- Clean Water Infrastructure: The state budget includes $500 million for the Clean Water and Infrastructure Act.
- Lead Paint Registry: This requires the Department of Health to coordinate with the Division of Housing and Community Renewal on the establishment of the registry, requires an audit of at least 10% of homes in the registry, permits homeowners to self-certify on the status of lead inspection, makes violations subject to enforcement actions within public health law, requires DOH to set standards for inspectors, and establishes a program sunset after three years.
Boosting Funding to Spur Economic Development & Support Small Businesses:

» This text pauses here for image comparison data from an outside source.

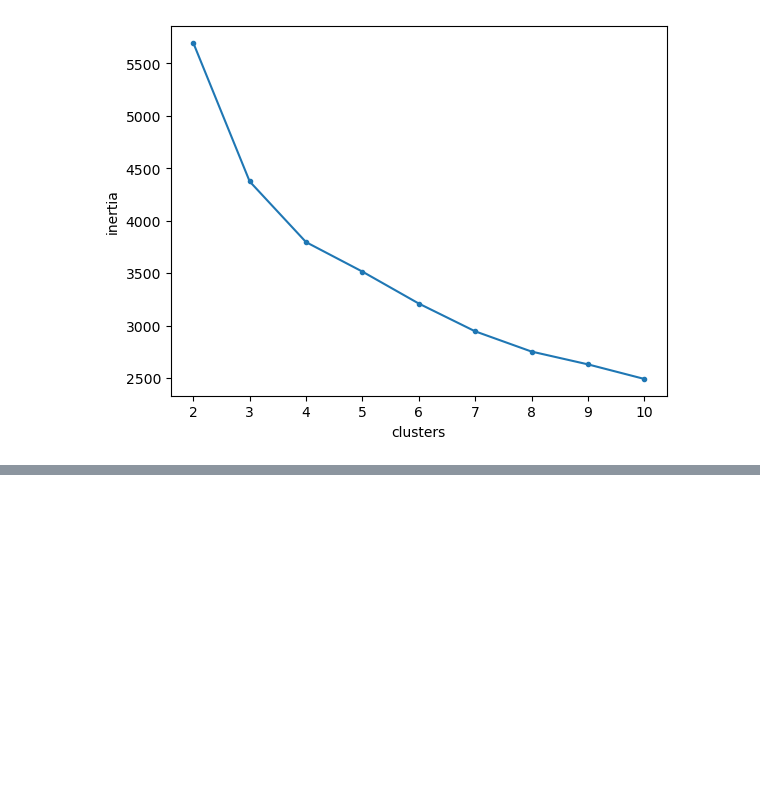
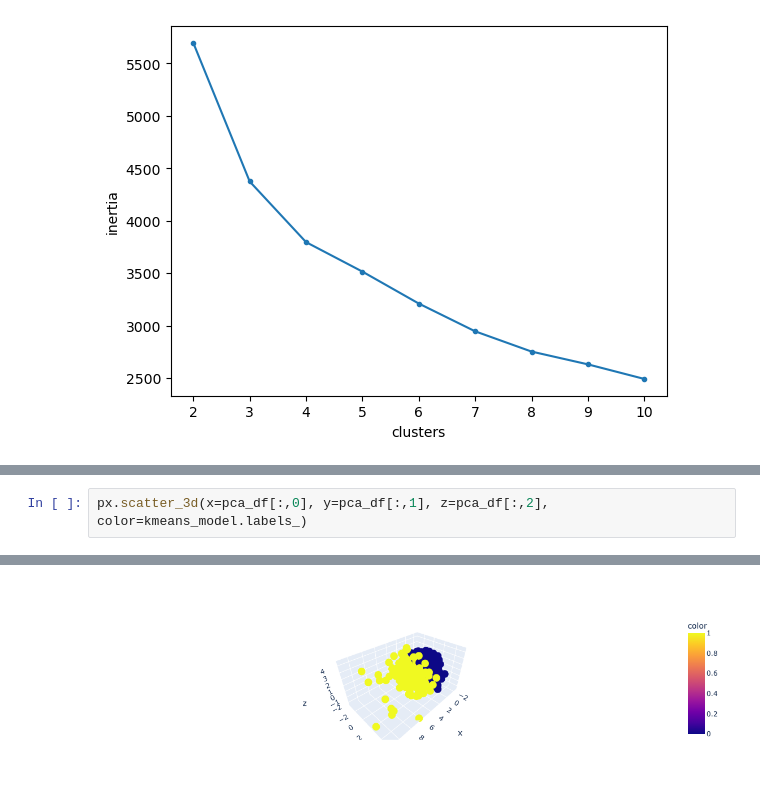
Before and after one commit to sof2401/Intermediate-ML, a Jupyter notebook: PCA to Visualize Clusters (Practice).ipynb, the cells around one changed output, grey strips where cells are left out. Saved outputs shown, nothing was run; the diff lists cells and outputs as text; blank space fills up the shorter version.

```diff
--- a/PCA to Visualize Clusters (Practice).ipynb
+++ b/PCA to Visualize Clusters (Practice).ipynb
@@ -87,0 +105,3 @@ Text(0, 0.5, 'inertia')
+# %%
+px.scatter_3d(x=pca_df[:,0], y=pca_df[:,1], z=pca_df[:,2], color=kmeans_model.labels_)
+# %% [output]
@@ -87,0 +109 @@ Text(0, 0.5, 'inertia')
+[figure, added]
```
Also changed, not shown: parts of 5 cells of this notebook.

- Helping Small Businesses Grow: This budget creates a matching grant program for the Small Business Innovation Research and Small Business Technology Transfer grant programs. It also includes language to create a new entrepreneurial training grant pilot program for entrepreneurs successfully finishing training at ESD's Entrepreneurship Assistance Centers and allocates $400,000 for the program.
- Supporting Minority and Women-Owned Business Enterprises: The New York Senate Democrats are continuing to support MWBEs by securing an additional $1.4 million for the MWBE Development Lending Program from the Executive Proposal, for a total of $2 million.
- Boosting Demand for New York Food and Products: This budget includes $10 million to support the establishment of farm markets, supermarkets and food cooperatives in underserved communities; and $50 million over five years to local school districts to support New York State farm products in meals for K-12 school children.
- The New York Film Tax Credit: In order to make New York a more competitive place to grow jobs and drive economic growth, New York will expand and enhance the New York Film Tax Credit which will provide a boost to New York's film industry, one of the largest union employers in the state.
Investing in Transforming Our Transportation Infrastructure:
- Improving Rural Roadways: The Senate negotiated an additional $60 million in capital funding for CHIPS, which helps pay for local road maintenance, for a total of $598 million, and an additional $40 million in capital for State Touring Routes for a total of $140 million.
Bolstering Investments in Public Safety:
- Securing Our Streets: The New York Senate Democrats continue to fund evidence-based gun violence reduction programs, with this budget allocating $347 million to such initiatives.
- Strengthening the Enforcement Powers of the Office of Cannabis Management and Department of Taxation and Finance: In order to combat the rise in gray market cannabis shops and to further grow the legal marketplace for cannabis, the Budget increases the enforcement powers of OCM and DTF, including levying fines on illegal retail operations and closing those shops down.
- Securing Communities Against Hate Crimes and Anti-AAPI Violence: New York State will be providing $30 million for Asian American Pacific Islander equity budget coalition priorities for crisis intervention initiatives and community-based programs to combat hate crimes.
- Clarifying Procedures and Upholding Criminal Justice Reforms: This budget allocates $160 million to support the implementation of discovery reform for prosecutors and defenders. It also provides for $92 million for aid for prosecution and defense funding throughout New York.
Increasing Housing Access for New York’s Families:
- Supporting Seniors and Disabled Residents: For the first time in decades, this budget secured $3 million for the Access to Home program, which provides ramps and other accessibility modifications that allows seniors and disabled residents to stay in their homes.
- Protecting Homeowners and Buyers: This budget secures $40 million for the Homeowner Protection Program, $25 million for a First-Time Homeowners Program, and $10 million for Land Banks.
- Support for Tenants: Almost $400 Million in direct assistance for tenants struggling to make rent through the Emergency Rental Assistance Program (ERAP) (S.4003-D)
- Supporting renters facing eviction by providing $50 million for their legal representation in housing court (S.4003-D)